We are now continuing with the theme of faith. In part 2 of our faith series, we are looking at how to practice faith beyond doubt. Let’s start with Jesus’ actions in Mark 11.
Jesus curses the fig tree
In Mark 11 we read from verse 12:
“The next day as they were leaving Bethany, Jesus was hungry. Seeing in the distance a fig tree in leaf, he went to find out if it had any fruit. When he reached it, he found nothing but leaves, because it was not the season for figs. Then he said to the tree, ‘May no one ever eat fruit from you again.’ And his disciples heard him say it. On reaching Jerusalem, Jesus entered the temple courts and began driving out those who were buying and selling there. He overturned the tables of the money changers and the benches of those selling doves… And as he taught them, he said, ‘Is it not written: ‘My house will be called a house of prayer for all nations? But you have made it a den of robbers.’”
This begs the question, why did Jesus curse the innocent fig tree, seeing that it was not the fruit-bearing season of the year? And why would He go straight from there to the temple in Jerusalem and drive out the moneychangers and merchants from the courts? Is there a connection between these two incidents?
Indeed, there is a very direct connection if we keep in mind that in the Old Testament God often refers to Israel as a fig tree and a vineyard. God had a very different design for the temple, “…For my house will be called a house of prayer” (Isaiah 56:7). Furthermore, Jeremiah prophecies in Jeremiah 7:11 “’Has this house, which bears my Name, become a den of robbers to you? And, in verses 14 and 15, “Therefore, what I did to Shiloh I will now do to the house that bears my Name, the temple you trust in, the place I gave to you and your ancestors … I will thrust you from my presence…’”

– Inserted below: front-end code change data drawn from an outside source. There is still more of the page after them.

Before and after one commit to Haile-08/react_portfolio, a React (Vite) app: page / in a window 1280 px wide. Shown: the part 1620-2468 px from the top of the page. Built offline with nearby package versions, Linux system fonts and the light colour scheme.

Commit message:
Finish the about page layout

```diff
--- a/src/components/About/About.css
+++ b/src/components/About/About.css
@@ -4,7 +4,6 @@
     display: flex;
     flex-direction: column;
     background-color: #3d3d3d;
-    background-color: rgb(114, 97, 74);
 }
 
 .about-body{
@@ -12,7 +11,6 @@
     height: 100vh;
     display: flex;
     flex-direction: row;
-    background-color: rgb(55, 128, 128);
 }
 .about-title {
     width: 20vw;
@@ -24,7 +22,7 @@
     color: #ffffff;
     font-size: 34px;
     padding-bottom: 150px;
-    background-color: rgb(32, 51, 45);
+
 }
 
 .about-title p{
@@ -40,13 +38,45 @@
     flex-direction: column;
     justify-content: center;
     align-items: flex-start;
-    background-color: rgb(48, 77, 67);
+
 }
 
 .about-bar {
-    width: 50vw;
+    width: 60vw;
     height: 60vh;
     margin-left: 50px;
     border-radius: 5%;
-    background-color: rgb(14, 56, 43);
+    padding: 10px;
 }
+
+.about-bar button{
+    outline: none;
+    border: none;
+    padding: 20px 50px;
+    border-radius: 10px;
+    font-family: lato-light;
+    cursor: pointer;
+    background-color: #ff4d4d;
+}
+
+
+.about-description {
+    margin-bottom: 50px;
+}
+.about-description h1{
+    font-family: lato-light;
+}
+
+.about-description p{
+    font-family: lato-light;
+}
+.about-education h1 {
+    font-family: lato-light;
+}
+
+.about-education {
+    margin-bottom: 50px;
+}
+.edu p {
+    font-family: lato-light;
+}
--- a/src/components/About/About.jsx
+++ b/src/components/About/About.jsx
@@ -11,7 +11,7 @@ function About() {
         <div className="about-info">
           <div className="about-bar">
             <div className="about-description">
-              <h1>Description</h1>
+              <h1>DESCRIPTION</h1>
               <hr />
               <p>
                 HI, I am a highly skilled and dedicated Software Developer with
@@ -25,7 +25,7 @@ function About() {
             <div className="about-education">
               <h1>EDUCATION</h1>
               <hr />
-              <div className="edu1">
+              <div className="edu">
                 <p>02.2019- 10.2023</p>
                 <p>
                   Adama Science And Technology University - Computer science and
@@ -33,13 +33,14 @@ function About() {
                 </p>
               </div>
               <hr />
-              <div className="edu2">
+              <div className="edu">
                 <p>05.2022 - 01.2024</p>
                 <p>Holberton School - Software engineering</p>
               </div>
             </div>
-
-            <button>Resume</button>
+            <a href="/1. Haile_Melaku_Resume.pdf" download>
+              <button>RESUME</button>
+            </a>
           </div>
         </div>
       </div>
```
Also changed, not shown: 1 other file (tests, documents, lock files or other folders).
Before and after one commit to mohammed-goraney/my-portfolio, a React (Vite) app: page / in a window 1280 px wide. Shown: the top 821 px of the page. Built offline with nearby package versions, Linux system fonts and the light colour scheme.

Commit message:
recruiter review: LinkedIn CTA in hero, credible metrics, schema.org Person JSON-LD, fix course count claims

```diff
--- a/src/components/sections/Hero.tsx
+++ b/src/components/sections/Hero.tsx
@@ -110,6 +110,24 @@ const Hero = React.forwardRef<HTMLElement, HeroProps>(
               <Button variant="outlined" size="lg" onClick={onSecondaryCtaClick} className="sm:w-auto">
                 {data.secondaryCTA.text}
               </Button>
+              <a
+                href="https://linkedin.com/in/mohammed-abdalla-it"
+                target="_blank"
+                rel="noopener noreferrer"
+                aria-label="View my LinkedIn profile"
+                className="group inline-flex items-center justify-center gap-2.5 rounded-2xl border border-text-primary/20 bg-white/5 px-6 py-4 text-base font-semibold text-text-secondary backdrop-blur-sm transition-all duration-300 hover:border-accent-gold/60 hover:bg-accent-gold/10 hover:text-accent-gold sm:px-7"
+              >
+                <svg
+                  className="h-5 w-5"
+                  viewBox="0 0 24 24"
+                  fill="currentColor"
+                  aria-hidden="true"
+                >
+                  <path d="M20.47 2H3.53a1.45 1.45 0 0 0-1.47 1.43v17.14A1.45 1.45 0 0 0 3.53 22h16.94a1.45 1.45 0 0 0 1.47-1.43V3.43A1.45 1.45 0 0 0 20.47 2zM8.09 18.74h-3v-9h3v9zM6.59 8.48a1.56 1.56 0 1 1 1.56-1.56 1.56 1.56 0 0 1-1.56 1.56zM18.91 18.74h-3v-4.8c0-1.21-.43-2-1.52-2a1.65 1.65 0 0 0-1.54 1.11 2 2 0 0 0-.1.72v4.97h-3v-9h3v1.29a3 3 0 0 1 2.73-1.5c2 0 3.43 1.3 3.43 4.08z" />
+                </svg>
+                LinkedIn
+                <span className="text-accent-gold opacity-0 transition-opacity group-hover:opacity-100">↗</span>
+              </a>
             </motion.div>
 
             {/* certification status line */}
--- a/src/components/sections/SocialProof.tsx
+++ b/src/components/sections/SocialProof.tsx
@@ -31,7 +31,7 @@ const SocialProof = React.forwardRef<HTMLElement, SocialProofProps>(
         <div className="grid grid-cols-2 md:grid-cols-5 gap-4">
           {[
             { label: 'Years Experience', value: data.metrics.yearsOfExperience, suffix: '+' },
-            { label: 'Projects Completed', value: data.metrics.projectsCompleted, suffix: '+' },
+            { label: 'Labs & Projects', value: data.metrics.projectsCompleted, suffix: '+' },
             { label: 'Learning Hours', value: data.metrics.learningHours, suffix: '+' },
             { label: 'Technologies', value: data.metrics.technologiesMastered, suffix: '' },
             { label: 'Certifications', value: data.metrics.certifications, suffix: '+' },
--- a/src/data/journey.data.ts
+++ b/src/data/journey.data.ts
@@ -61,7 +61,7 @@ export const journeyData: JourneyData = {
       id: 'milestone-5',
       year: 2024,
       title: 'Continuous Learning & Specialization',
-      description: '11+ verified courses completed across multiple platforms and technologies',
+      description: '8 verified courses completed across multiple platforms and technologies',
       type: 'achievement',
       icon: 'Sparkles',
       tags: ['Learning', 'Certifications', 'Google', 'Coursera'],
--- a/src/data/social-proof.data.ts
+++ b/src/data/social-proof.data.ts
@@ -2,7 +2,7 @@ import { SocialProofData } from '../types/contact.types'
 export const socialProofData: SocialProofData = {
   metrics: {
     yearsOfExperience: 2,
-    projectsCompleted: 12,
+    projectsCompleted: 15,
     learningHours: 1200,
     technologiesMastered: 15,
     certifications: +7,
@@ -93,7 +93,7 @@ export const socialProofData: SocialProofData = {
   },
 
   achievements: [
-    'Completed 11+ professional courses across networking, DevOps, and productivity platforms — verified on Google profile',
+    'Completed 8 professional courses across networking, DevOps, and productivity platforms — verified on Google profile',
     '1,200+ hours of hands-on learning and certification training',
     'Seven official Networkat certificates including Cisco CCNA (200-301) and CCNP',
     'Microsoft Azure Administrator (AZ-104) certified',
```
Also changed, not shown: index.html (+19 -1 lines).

These are the very texts Jesus quotes from as he drives the merchants from the temple. The merchants in the temple courts appeared pious, devoutly converting worshippers’ secular money into temple money for sacrifices and offerings, but the truth is, they were making a financial killing and exploiting the worshippers in the name of God! While they were displaying the external “fig leaves” of religious piety, they were serving Mammon, not Yahweh. They bore no real spiritual fruit. Jesus cursed the fig tree as a powerful analogy before cleansing the temple and so fulfil the prophetic passages referred to above.
Faith beyond doubt
Now Jesus transforms his actions in the temple into lesson in faith from verse 20 in Mark 11:
“In the morning, as they went along, they saw the fig tree withered from the roots. Peter remembered and said to Jesus, ‘Rabbi, look! The fig tree you cursed has withered! ‘Have faith in God,’ Jesus answered, ‘Truly I tell you, if anyone says to this mountain, ‘Go, throw yourself into the sea,’ and does not doubt in their heart but believes that what they say will happen, it will be done for them. Therefore, I tell you, whatever you ask for in prayer, believe that you have received it, and it will be yours. And when you stand praying, if you hold anything against anyone, forgive them, so that your Father in heaven may forgive you your sins.’”
Jesus teaches us in verse 24 how to pray across time zones and since “chronos” is the Greek word for time, let’s call it a multi-chronistic prayer for now. Prayer involves:
- the present: “… whatever you ask for in prayer”
- the past: “… believe that you have received it”
- the future: “… and it will be yours.”
We’ll pause here for now but look out for Part 3 – where we will learn more about praying across all time zones without a doubt.
God bless you richly,
Dr. Jurie Vermeulen
FEBA Radio SA